#### [TASK DETAILS]
Every record below should appear in your answer, copied exactly.

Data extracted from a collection
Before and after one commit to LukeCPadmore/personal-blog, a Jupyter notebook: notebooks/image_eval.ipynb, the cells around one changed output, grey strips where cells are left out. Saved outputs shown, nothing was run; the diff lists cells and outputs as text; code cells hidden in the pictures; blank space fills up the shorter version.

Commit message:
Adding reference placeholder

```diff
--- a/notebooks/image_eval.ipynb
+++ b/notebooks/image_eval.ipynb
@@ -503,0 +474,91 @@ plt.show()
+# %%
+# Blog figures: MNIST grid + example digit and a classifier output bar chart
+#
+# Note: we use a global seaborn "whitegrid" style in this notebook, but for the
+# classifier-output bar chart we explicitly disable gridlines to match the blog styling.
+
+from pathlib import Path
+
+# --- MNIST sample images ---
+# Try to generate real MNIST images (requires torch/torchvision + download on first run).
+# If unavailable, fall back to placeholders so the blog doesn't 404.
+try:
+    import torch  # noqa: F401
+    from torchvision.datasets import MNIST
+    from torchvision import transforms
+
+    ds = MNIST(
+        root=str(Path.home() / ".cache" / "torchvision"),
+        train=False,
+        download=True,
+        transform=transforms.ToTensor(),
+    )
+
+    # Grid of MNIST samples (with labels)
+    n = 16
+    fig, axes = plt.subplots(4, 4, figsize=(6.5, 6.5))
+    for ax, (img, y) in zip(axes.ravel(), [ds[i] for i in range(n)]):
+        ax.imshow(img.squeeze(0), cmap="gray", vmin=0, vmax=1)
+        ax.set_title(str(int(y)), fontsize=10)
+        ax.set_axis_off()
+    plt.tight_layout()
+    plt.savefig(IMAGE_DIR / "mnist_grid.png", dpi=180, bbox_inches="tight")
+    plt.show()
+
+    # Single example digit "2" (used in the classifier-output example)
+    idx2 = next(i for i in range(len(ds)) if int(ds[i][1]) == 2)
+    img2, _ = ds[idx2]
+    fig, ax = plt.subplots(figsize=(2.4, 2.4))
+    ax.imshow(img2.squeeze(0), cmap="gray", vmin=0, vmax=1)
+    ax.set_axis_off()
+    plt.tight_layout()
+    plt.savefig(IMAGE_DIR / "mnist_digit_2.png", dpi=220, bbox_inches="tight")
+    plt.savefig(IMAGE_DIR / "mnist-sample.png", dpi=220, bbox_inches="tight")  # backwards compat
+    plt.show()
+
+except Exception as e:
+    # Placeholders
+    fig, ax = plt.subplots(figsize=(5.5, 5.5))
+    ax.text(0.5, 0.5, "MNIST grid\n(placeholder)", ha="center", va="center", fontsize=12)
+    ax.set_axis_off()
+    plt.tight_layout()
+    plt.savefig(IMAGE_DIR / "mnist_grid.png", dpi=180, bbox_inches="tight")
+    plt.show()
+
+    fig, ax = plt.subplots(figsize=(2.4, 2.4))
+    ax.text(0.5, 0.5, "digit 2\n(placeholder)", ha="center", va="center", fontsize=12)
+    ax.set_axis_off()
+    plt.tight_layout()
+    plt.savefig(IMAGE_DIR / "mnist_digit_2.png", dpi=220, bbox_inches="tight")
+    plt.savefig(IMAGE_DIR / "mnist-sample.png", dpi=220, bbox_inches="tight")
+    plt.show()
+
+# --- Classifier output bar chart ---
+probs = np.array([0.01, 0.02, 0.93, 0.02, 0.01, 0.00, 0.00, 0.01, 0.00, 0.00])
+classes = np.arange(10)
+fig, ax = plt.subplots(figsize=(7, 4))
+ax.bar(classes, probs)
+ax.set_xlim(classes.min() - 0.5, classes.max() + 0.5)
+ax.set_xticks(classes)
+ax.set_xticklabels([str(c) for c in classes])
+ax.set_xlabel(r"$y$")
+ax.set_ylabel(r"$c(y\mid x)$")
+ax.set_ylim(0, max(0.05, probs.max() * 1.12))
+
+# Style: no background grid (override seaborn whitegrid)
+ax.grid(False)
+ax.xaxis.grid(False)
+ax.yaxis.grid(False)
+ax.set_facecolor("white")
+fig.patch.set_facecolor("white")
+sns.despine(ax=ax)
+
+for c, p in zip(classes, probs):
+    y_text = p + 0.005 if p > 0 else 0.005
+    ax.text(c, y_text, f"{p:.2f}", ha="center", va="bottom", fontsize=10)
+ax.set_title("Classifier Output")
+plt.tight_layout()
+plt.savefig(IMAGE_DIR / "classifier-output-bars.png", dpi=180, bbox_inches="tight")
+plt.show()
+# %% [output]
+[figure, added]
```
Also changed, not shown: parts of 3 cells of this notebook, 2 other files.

#### [TASK RESULT]
Before and after one commit to LukeCPadmore/personal-blog, a Jupyter notebook: notebooks/image_eval.ipynb, the cells around one changed output, grey strips where cells are left out. Saved outputs shown, nothing was run; the diff lists cells and outputs as text; code cells hidden in the pictures; blank space fills up the shorter version.

Commit message:
Adding reference placeholder

```diff
--- a/notebooks/image_eval.ipynb
+++ b/notebooks/image_eval.ipynb
@@ -503,0 +474,91 @@ plt.show()
+# %%
+# Blog figures: MNIST grid + example digit and a classifier output bar chart
+#
+# Note: we use a global seaborn "whitegrid" style in this notebook, but for the
+# classifier-output bar chart we explicitly disable gridlines to match the blog styling.
+
+from pathlib import Path
+
+# --- MNIST sample images ---
+# Try to generate real MNIST images (requires torch/torchvision + download on first run).
+# If unavailable, fall back to placeholders so the blog doesn't 404.
+try:
+    import torch  # noqa: F401
+    from torchvision.datasets import MNIST
+    from torchvision import transforms
+
+    ds = MNIST(
+        root=str(Path.home() / ".cache" / "torchvision"),
+        train=False,
+        download=True,
+        transform=transforms.ToTensor(),
+    )
+
+    # Grid of MNIST samples (with labels)
+    n = 16
+    fig, axes = plt.subplots(4, 4, figsize=(6.5, 6.5))
+    for ax, (img, y) in zip(axes.ravel(), [ds[i] for i in range(n)]):
+        ax.imshow(img.squeeze(0), cmap="gray", vmin=0, vmax=1)
+        ax.set_title(str(int(y)), fontsize=10)
+        ax.set_axis_off()
+    plt.tight_layout()
+    plt.savefig(IMAGE_DIR / "mnist_grid.png", dpi=180, bbox_inches="tight")
+    plt.show()
+
+    # Single example digit "2" (used in the classifier-output example)
+    idx2 = next(i for i in range(len(ds)) if int(ds[i][1]) == 2)
+    img2, _ = ds[idx2]
+    fig, ax = plt.subplots(figsize=(2.4, 2.4))
+    ax.imshow(img2.squeeze(0), cmap="gray", vmin=0, vmax=1)
+    ax.set_axis_off()
+    plt.tight_layout()
+    plt.savefig(IMAGE_DIR / "mnist_digit_2.png", dpi=220, bbox_inches="tight")
+    plt.savefig(IMAGE_DIR / "mnist-sample.png", dpi=220, bbox_inches="tight")  # backwards compat
+    plt.show()
+
+except Exception as e:
+    # Placeholders
+    fig, ax = plt.subplots(figsize=(5.5, 5.5))
+    ax.text(0.5, 0.5, "MNIST grid\n(placeholder)", ha="center", va="center", fontsize=12)
+    ax.set_axis_off()
+    plt.tight_layout()
+    plt.savefig(IMAGE_DIR / "mnist_grid.png", dpi=180, bbox_inches="tight")
+    plt.show()
+
+    fig, ax = plt.subplots(figsize=(2.4, 2.4))
+    ax.text(0.5, 0.5, "digit 2\n(placeholder)", ha="center", va="center", fontsize=12)
+    ax.set_axis_off()
+    plt.tight_layout()
+    plt.savefig(IMAGE_DIR / "mnist_digit_2.png", dpi=220, bbox_inches="tight")
+    plt.savefig(IMAGE_DIR / "mnist-sample.png", dpi=220, bbox_inches="tight")
+    plt.show()
+
+# --- Classifier output bar chart ---
+probs = np.array([0.01, 0.02, 0.93, 0.02, 0.01, 0.00, 0.00, 0.01, 0.00, 0.00])
+classes = np.arange(10)
+fig, ax = plt.subplots(figsize=(7, 4))
+ax.bar(classes, probs)
+ax.set_xlim(classes.min() - 0.5, classes.max() + 0.5)
+ax.set_xticks(classes)
+ax.set_xticklabels([str(c) for c in classes])
+ax.set_xlabel(r"$y$")
+ax.set_ylabel(r"$c(y\mid x)$")
+ax.set_ylim(0, max(0.05, probs.max() * 1.12))
+
+# Style: no background grid (override seaborn whitegrid)
+ax.grid(False)
+ax.xaxis.grid(False)
+ax.yaxis.grid(False)
+ax.set_facecolor("white")
+fig.patch.set_facecolor("white")
+sns.despine(ax=ax)
+
+for c, p in zip(classes, probs):
+    y_text = p + 0.005 if p > 0 else 0.005
+    ax.text(c, y_text, f"{p:.2f}", ha="center", va="bottom", fontsize=10)
+ax.set_title("Classifier Output")
+plt.tight_layout()
+plt.savefig(IMAGE_DIR / "classifier-output-bars.png", dpi=180, bbox_inches="tight")
+plt.show()
+# %% [output]
+[figure, added]
```
Also changed, not shown: parts of 3 cells of this notebook, 2 other files.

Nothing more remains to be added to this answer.